The author discusses the characteristics of night vision indicating how the reduction in the vision of shapes, lack of chromatic vision and reduction of the stereoscopic sense can affect night driving. Other phenomena described include nocturnal myopia and disability glare. The high number of accidents at night make it clear that drivers have difficulties when driving at night but the night vision of drivers is never tested. Glare is probably the most important factor in night driving. The eye takes a long time to adjust to one luminous level, but all luminances stronger than that level destroy this adaptation in less than a second. Re-establishing the adaptation always takes much longer than losing it, and an eye suddenly dis-adapted is momentarily incapable of the same performance. It is clearly desirable that roads are lighted at night. However, this solution is too costly and only junctions or stretches of roads are illuminated. In these cases, lighting levels should decrease gradually after leaving the zone of high luminance. It is suggested that tests should be conducted so that drivers are made aware of any physiological defects. The paper was originally published in French in the Proceedings of the First International Congress on Vision and Road Safety, Paris, 1975-02. (TRRL)

  • Corporate Authors:

    Transport and Road Research Laboratory (TRRL)

    Wokingham, Berkshire  United Kingdom 
  • Authors:
    • MILLER, S
  • Publication Date: 1979

Media Info

  • Pagination: 7 p.

Subject/Index Terms

Filing Info

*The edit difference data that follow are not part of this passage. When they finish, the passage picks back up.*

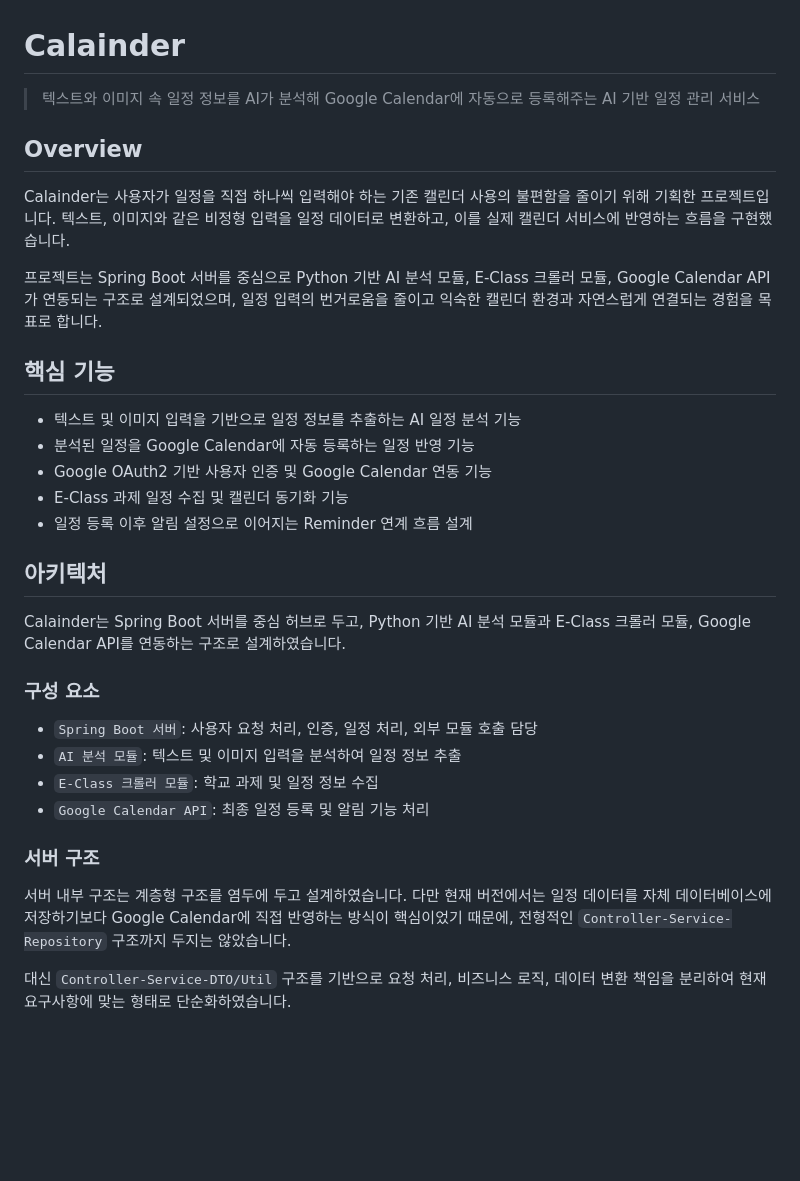
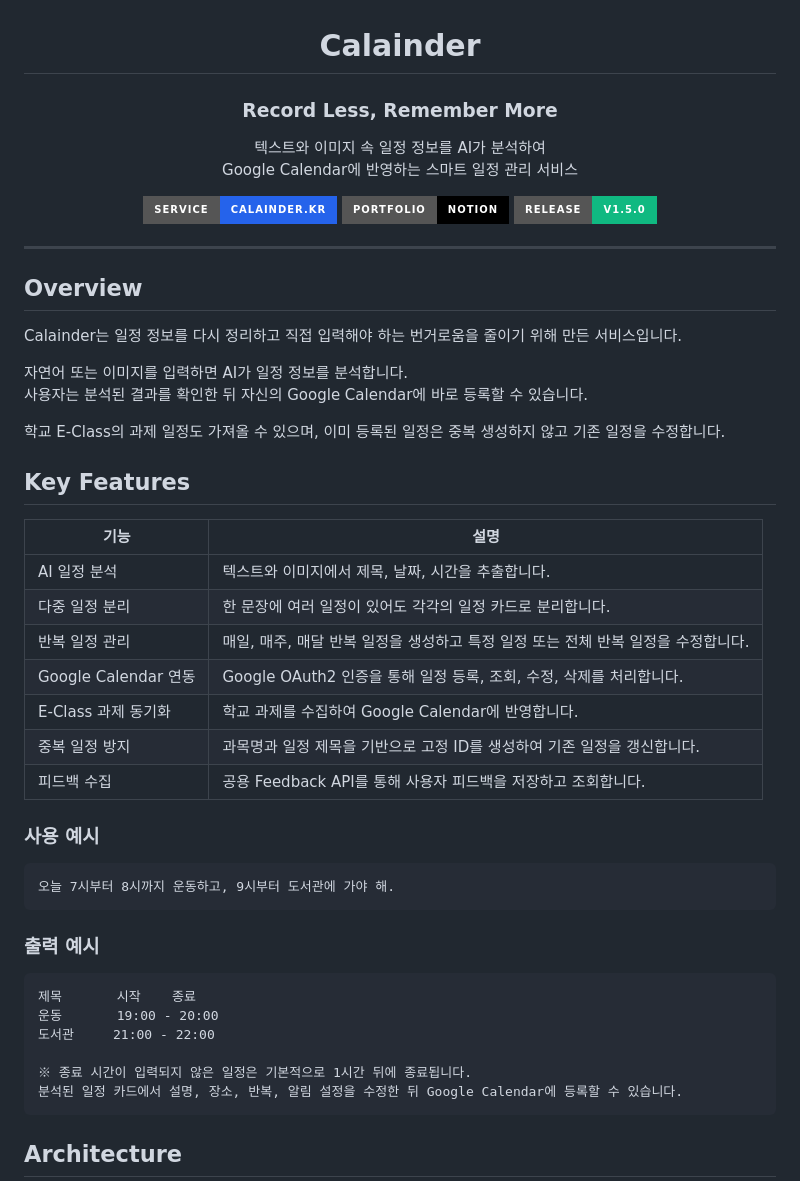
Before and after one commit to gasic37200/Calainder, a Markdown page: README.md, the part around one of its changes. Drawn GitHub-style; badges without logos; blank space fills up the shorter version.

Commit message:
docs: Calainder README 개편

````diff
--- a/README.md
+++ b/README.md
@@ -1,36 +3,55 @@
 # Calainder
 
-> 텍스트와 이미지 속 일정 정보를 AI가 분석해 Google Calendar에 자동으로 등록해주는 AI 기반 일정 관리 서비스
+### Record Less, Remember More
+
+텍스트와 이미지 속 일정 정보를 AI가 분석하여<br>
+Google Calendar에 반영하는 스마트 일정 관리 서비스
+
+[![Service](https://img.shields.io/badge/Service-calainder.kr-2563EB?style=for-the-badge)](https://calainder.kr)
+[![Portfolio](https://img.shields.io/badge/Portfolio-Notion-000000?style=for-the-badge&logo=notion)](https://www.notion.so/33c49c16438d80bda22ac562b87e84e4)
+[![Release](https://img.shields.io/badge/Release-v1.5.0-10B981?style=for-the-badge)](https://github.com/gasic37200/Calainder)
+
+</div>
+
+---
 
 ## Overview
 
-Calainder는 사용자가 일정을 직접 하나씩 입력해야 하는 기존 캘린더 사용의 불편함을 줄이기 위해 기획한 프로젝트입니다.
-텍스트, 이미지와 같은 비정형 입력을 일정 데이터로 변환하고, 이를 실제 캘린더 서비스에 반영하는 흐름을 구현했습니다.
+Calainder는 일정 정보를 다시 정리하고 직접 입력해야 하는 번거로움을 줄이기 위해 만든 서비스입니다.
 
-프로젝트는 Spring Boot 서버를 중심으로 Python 기반 AI 분석 모듈, E-Class 크롤러 모듈, Google Calendar API가 연동되는 구조로 설계되었으며, 일정 입력의 번거로움을 줄이고 익숙한 캘린더 환경과 자연스럽게 연결되는 경험을 목표로 합니다.
+자연어 또는 이미지를 입력하면 AI가 일정 정보를 분석합니다.<br>
+사용자는 분석된 결과를 확인한 뒤 자신의 Google Calendar에 바로 등록할 수 있습니다.
 
-## 핵심 기능
+학교 E-Class의 과제 일정도 가져올 수 있으며, 이미 등록된 일정은 중복 생성하지 않고 기존 일정을 수정합니다.
 
-- 텍스트 및 이미지 입력을 기반으로 일정 정보를 추출하는 AI 일정 분석 기능
-- 분석된 일정을 Google Calendar에 자동 등록하는 일정 반영 기능
-- Google OAuth2 기반 사용자 인증 및 Google Calendar 연동 기능
-- E-Class 과제 일정 수집 및 캘린더 동기화 기능
-- 일정 등록 이후 알림 설정으로 이어지는 Reminder 연계 흐름 설계
+## Key Features
 
-## 아키텍처
+| 기능 | 설명 |
+|---|---|
+| AI 일정 분석 | 텍스트와 이미지에서 제목, 날짜, 시간을 추출합니다. |
+| 다중 일정 분리 | 한 문장에 여러 일정이 있어도 각각의 일정 카드로 분리합니다. |
+| 반복 일정 관리 | 매일, 매주, 매달 반복 일정을 생성하고 특정 일정 또는 전체 반복 일정을 수정합니다. |
+| Google Calendar 연동 | Google OAuth2 인증을 통해 일정 등록, 조회, 수정, 삭제를 처리합니다. |
+| E-Class 과제 동기화 | 학교 과제를 수집하여 Google Calendar에 반영합니다. |
+| 중복 일정 방지 | 과목명과 일정 제목을 기반으로 고정 ID를 생성하여 기존 일정을 갱신합니다. |
+| 피드백 수집 | 공용 Feedback API를 통해 사용자 피드백을 저장하고 조회합니다. |
 
-Calainder는 Spring Boot 서버를 중심 허브로 두고, Python 기반 AI 분석 모듈과 E-Class 크롤러 모듈, Google Calendar API를 연동하는 구조로 설계하였습니다.
+### 사용 예시
 
-### 구성 요소
+```text
+오늘 7시부터 8시까지 운동하고, 9시부터 도서관에 가야 해.
+```
 
-- `Spring Boot 서버`: 사용자 요청 처리, 인증, 일정 처리, 외부 모듈 호출 담당
-- `AI 분석 모듈`: 텍스트 및 이미지 입력을 분석하여 일정 정보 추출
-- `E-Class 크롤러 모듈`: 학교 과제 및 일정 정보 수집
-- `Google Calendar API`: 최종 일정 등록 및 알림 기능 처리
+### 출력 예시
 
-### 서버 구조
+```text
+제목       시작    종료
+운동       19:00 - 20:00
+도서관     21:00 - 22:00
 
-서버 내부 구조는 계층형 구조를 염두에 두고 설계하였습니다. 다만 현재 버전에서는 일정 데이터를 자체 데이터베이스에 저장하기보다 Google Calendar에 직접 반영하는 방식이 핵심이었기 때문에, 전형적인 `Controller-Service-Repository` 구조까지 두지는 않았습니다.
+※ 종료 시간이 입력되지 않은 일정은 기본적으로 1시간 뒤에 종료됩니다.
+분석된 일정 카드에서 설명, 장소, 반복, 알림 설정을 수정한 뒤 Google Calendar에 등록할 수 있습니다.
+```
 
-대신 `Controller-Service-DTO/Util` 구조를 기반으로 요청 처리, 비즈니스 로직, 데이터 변환 책임을 분리하여 현재 요구사항에 맞는 형태로 단순화하였습니다.
+## Architecture
 
````
Also changed, not shown: other parts of README.md (+173 -44 lines).
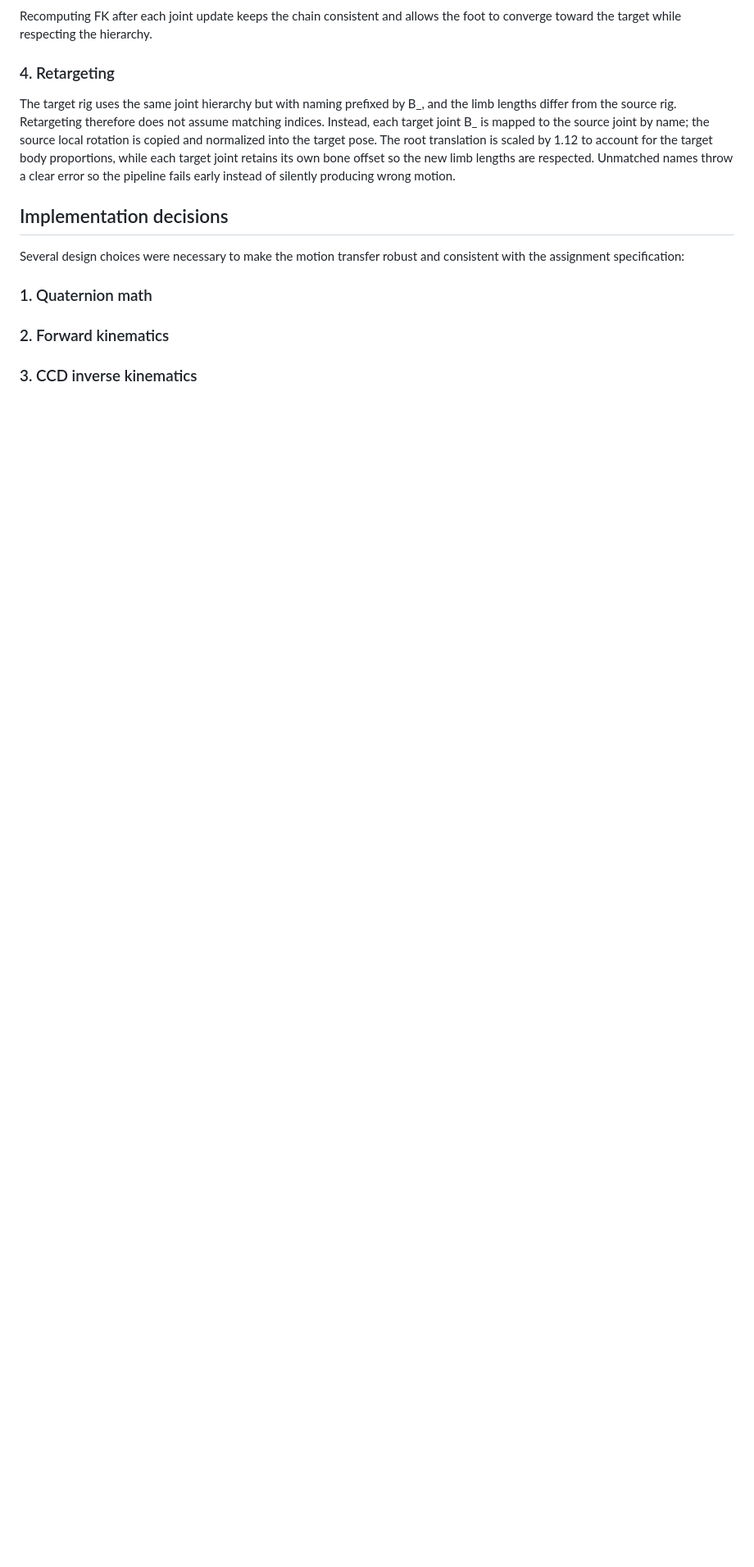
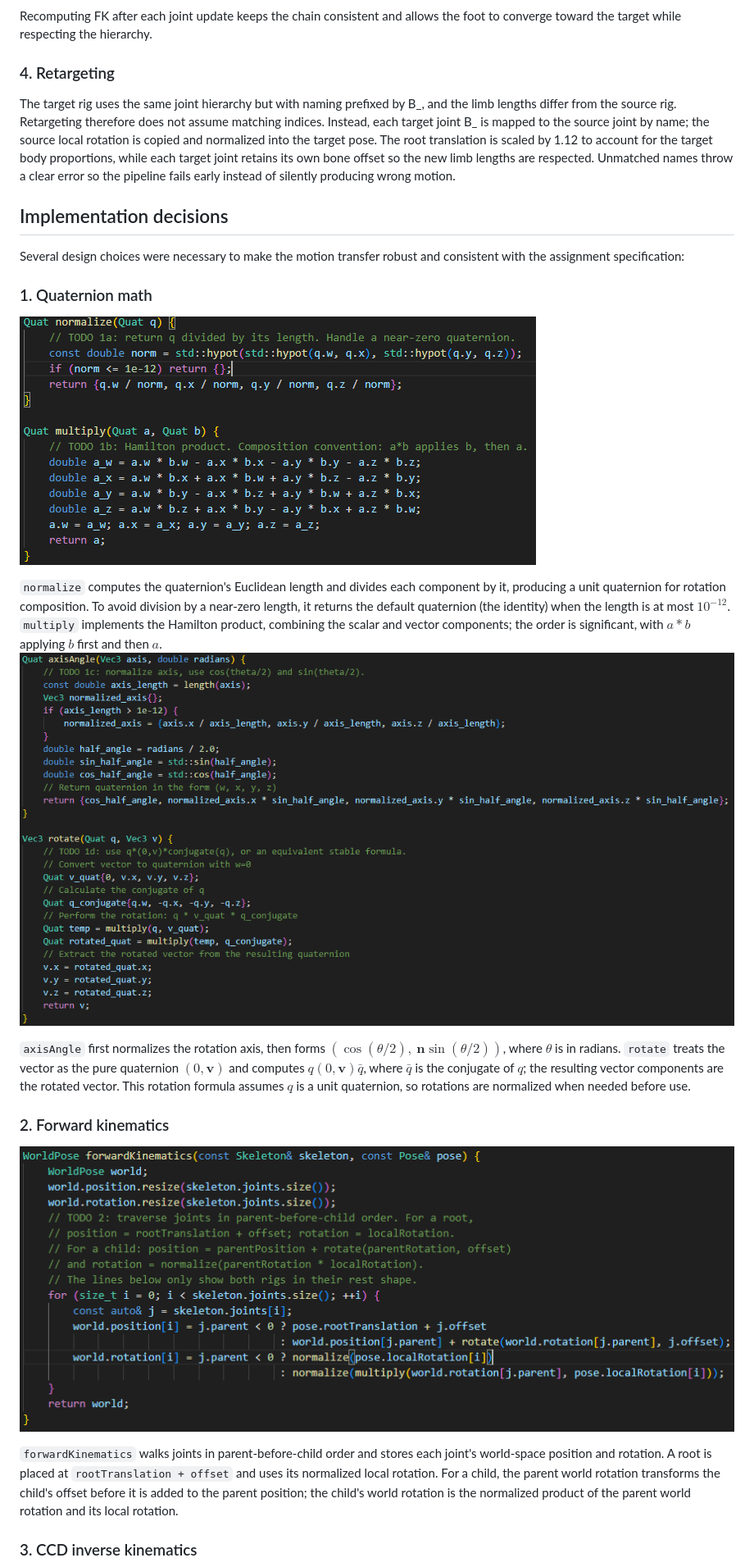
Before and after one commit to kevin01157007/Motion-Retargeting, a Markdown page: report.md, the part around one of its changes. Shown at 82% size. Rendered like a GitHub page; pictures changed too: assets/axisAngle_rotate.png (added), assets/fk.png (added), assets/norm_mul.png (added); blank space fills up the shorter version.

Commit message:
report : finish implementation

```diff
--- a/report.md
+++ b/report.md
@@ -66,7 +66,16 @@ The target rig uses the same joint hierarchy but with naming prefixed by B_, and
 Several design choices were necessary to make the motion transfer robust and consistent with the assignment specification:
 
 ### 1. Quaternion math
+![alt text](assets/norm_mul.png)
+
+`normalize` computes the quaternion's Euclidean length and divides each component by it, producing a unit quaternion for rotation composition. To avoid division by a near-zero length, it returns the default quaternion (the identity) when the length is at most $10^{-12}$. `multiply` implements the Hamilton product, combining the scalar and vector components; the order is significant, with $a * b$ applying $b$ first and then $a$.
+![alt text](assets/axisAngle_rotate.png)
+
+`axisAngle` first normalizes the rotation axis, then forms $(\cos(\theta/2),\ \mathbf{n}\sin(\theta/2))$, where $\theta$ is in radians. `rotate` treats the vector as the pure quaternion $(0,\mathbf{v})$ and computes $q(0,\mathbf{v})\bar q$, where $\bar q$ is the conjugate of $q$; the resulting vector components are the rotated vector. This rotation formula assumes $q$ is a unit quaternion, so rotations are normalized when needed before use.
 
 ### 2. Forward kinematics
+![alt text](assets/fk.png)
+
+`forwardKinematics` walks joints in parent-before-child order and stores each joint's world-space position and rotation. A root is placed at `rootTranslation + offset` and uses its normalized local rotation. For a child, the parent world rotation transforms the child's offset before it is added to the parent position; the child's world rotation is the normalized product of the parent world rotation and its local rotation.
 
 ### 3. CCD inverse kinematics
```
Also changed, not shown: other parts of report.md (+8 -1 lines), assets/Retargeting.png (added), assets/ccd.png (added), assets/rotation.png (added).
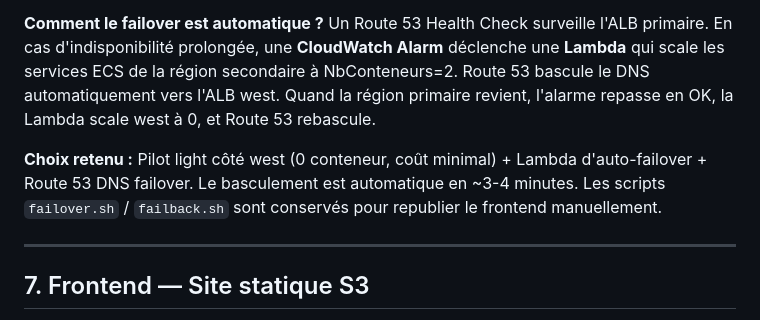
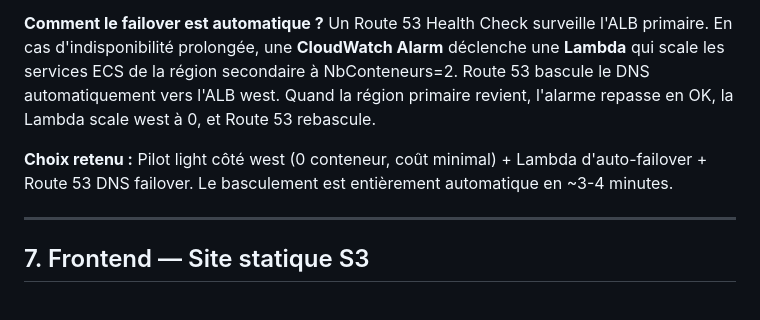
Before and after one commit to Velfouille/projet-m1-infra-Microservices-conteneurs-et-routage-par-chemin-Fichier, a Markdown page: doc-techno.md, the part around the change. Rendered like a GitHub page.

```diff
--- a/doc-techno.md
+++ b/doc-techno.md
@@ -80,7 +80,7 @@ Le CDK génère des rôles IAM implicites qui entrent en conflit avec les Permis
 
 **Comment le failover est automatique ?** Un Route 53 Health Check surveille l'ALB primaire. En cas d'indisponibilité prolongée, une **CloudWatch Alarm** déclenche une **Lambda** qui scale les services ECS de la région secondaire à NbConteneurs=2. Route 53 bascule le DNS automatiquement vers l'ALB west. Quand la région primaire revient, l'alarme repasse en OK, la Lambda scale west à 0, et Route 53 rebascule.
 
-**Choix retenu :** Pilot light côté west (0 conteneur, coût minimal) + Lambda d'auto-failover + Route 53 DNS failover. Le basculement est automatique en ~3-4 minutes. Les scripts `failover.sh` / `failback.sh` sont conservés pour republier le frontend manuellement.
+**Choix retenu :** Pilot light côté west (0 conteneur, coût minimal) + Lambda d'auto-failover + Route 53 DNS failover. Le basculement est entièrement automatique en ~3-4 minutes.
 
 ---
 
```
Also changed, not shown: README.md (+3 -30 lines).
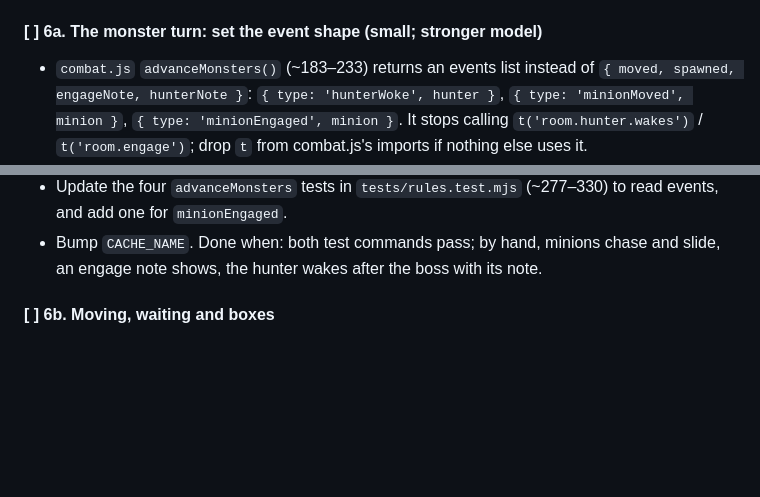
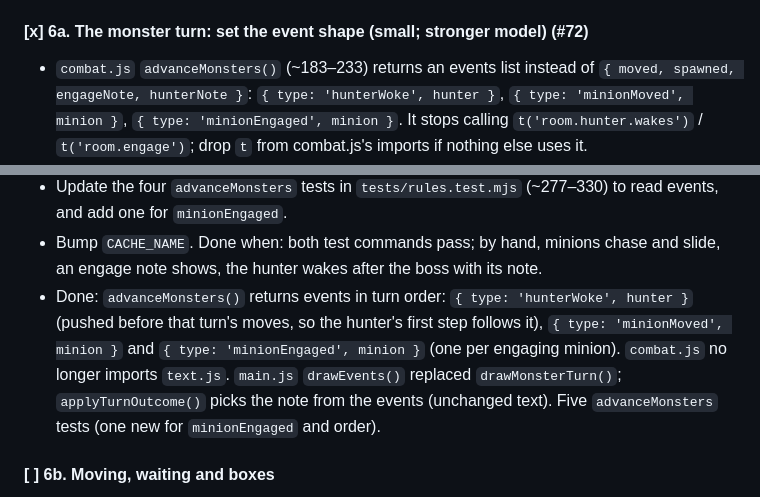
Before and after one commit to thepoeticheartishope/DungeonCrawler, a Markdown page: docs/refactor-plan.md, 2 parts joined by grey strips. GitHub-like rendering; blank space fills up the shorter version.

Commit message:
Tick refactor step 6a (#72) in the plan
Co-Authored-By: Claude Opus 5.5 <noreply@anthropic.com>

```diff
--- a/docs/refactor-plan.md
+++ b/docs/refactor-plan.md
@@ -200,7 +200,7 @@ Shared rules for all three:
 - Done check for the whole step: `grep -n "logLine\|render[A-Z]\|actorEl\|classList\|t('" `
   on `js/combat.js`, `js/moves.js` and `js/answers.js` finds nothing.
 
-#### [ ] 6a. The monster turn: set the event shape (small; stronger model)
+#### [x] 6a. The monster turn: set the event shape (small; stronger model) (#72)
 
 - `combat.js` `advanceMonsters()` (~183–233) returns an events list instead of
   `{ moved, spawned, engageNote, hunterNote }`: `{ type: 'hunterWoke', hunter }`,
@@ -217,6 +217,12 @@ Shared rules for all three:
   events, and add one for `minionEngaged`.
 - Bump `CACHE_NAME`. Done when: both test commands pass; by hand, minions chase and slide,
   an engage note shows, the hunter wakes after the boss with its note.
+- Done: `advanceMonsters()` returns events in turn order: `{ type: 'hunterWoke', hunter }`
+  (pushed before that turn's moves, so the hunter's first step follows it),
+  `{ type: 'minionMoved', minion }` and `{ type: 'minionEngaged', minion }` (one per
+  engaging minion). `combat.js` no longer imports `text.js`. `main.js` `drawEvents()`
+  replaced `drawMonsterTurn()`; `applyTurnOutcome()` picks the note from the events
+  (unchanged text). Five `advanceMonsters` tests (one new for `minionEngaged` and order).
 
 #### [ ] 6b. Moving, waiting and boxes
 
```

  • Accession Number: 00322063
  • Record Type: Publication
  • Source Agency: Transport Research Laboratory
  • Report/Paper Numbers: TRRL 2805 Monograph
  • Files: ITRD, TRIS
  • Created Date: Jan 19 1981 12:00AM